FREEHOLD — More than 40 kids from over half a dozen school districts in New Jersey are banding together in an effort to end lunch shaming.
Lunch shaming is when kids who can’t pay for school lunch get punished, called out or embarrassed because their parents can’t or don’t pay.
In some cases, lunch shaming may include banning a child from extra curricular activities, like sports or prom.
“It’s a very embarrassing experience. I witnessed it happen to a couple kids and they ran out of the lunch room and started crying,” said one teen.
The children who wrote letters to Governor Phil Murphy all belong to Rays of Hope, a youth group out of Freehold.
“We shouldn’t be penalized for not having enough money,” said Alina Dezoysa, 16.
The children also examined the policies of 10 New Jersey school districts and found that serving an alternate lunch or reporting parents to the Department of Social Services were common practices.
A cover letter to the Governor from Rays of Hope Director Lisa Richardson Hall stated: “Our school districts are basically criminalizing poverty and shaming poor families.”
The kids sent these letters on October 14th and so far they have not heard back. One of them also called and requested a face-to-face meeting with the Governor to talk about lunch shaming.
“We’re really hoping we do get a response because it’s a serious topic and a serious issue that a lot of children deal with,” said Sana Doctor-Bentley, 16.
PIX11 also reached out to the Governors office for comment:

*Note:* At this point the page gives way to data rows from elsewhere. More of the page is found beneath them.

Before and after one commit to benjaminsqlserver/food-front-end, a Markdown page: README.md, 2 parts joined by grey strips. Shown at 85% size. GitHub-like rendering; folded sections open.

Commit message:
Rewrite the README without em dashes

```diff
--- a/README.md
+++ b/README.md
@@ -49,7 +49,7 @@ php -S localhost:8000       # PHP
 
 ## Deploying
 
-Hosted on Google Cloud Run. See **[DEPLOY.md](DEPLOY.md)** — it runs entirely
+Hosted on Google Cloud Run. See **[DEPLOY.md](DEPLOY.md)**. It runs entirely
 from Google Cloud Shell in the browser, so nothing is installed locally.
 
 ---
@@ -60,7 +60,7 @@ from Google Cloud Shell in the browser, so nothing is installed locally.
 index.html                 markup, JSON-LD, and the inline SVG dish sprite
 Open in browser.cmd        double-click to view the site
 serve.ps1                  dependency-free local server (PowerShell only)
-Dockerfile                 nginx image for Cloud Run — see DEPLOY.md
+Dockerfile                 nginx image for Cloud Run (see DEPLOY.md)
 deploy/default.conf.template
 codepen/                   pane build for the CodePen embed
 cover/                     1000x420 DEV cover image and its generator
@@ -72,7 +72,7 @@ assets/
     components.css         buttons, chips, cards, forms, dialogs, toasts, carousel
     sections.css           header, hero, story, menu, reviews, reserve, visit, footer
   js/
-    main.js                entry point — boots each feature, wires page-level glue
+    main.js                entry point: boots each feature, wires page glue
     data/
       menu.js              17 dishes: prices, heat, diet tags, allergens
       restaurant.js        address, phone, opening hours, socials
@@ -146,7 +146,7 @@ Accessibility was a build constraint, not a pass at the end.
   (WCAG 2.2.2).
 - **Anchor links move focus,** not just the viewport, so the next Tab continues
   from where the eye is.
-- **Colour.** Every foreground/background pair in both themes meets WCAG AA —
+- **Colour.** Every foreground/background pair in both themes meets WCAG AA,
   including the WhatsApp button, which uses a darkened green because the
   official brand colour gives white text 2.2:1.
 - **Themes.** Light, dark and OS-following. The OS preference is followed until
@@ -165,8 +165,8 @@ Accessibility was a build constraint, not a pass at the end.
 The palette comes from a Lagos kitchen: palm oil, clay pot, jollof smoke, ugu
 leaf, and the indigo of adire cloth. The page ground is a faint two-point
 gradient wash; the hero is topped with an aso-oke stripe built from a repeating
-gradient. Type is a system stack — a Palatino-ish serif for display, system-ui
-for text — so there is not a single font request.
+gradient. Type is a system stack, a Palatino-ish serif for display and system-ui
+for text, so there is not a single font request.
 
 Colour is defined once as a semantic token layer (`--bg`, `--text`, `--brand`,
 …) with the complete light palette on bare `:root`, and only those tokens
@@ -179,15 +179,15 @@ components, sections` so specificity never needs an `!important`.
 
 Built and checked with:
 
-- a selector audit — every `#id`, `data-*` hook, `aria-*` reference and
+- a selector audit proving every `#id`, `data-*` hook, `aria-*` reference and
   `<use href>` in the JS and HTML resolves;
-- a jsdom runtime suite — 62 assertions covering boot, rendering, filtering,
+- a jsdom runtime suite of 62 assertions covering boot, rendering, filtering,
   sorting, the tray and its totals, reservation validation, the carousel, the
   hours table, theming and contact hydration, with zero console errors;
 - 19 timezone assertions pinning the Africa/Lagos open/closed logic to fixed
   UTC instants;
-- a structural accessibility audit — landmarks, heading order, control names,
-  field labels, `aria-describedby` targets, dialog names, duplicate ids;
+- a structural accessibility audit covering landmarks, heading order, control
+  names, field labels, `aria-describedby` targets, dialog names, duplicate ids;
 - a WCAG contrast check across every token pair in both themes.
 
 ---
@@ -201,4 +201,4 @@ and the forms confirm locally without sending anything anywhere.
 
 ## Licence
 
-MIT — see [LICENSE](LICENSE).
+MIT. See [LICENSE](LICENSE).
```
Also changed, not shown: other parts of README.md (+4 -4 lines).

“Governor Murphy stands ready to work with the Legislature to protect students from needless shaming or punishment for school lunch debt,” a spokesperson said. “He encourages all districts to avoid policies that are contrary to the mission of providing safe and nurturing environments for children while in school.”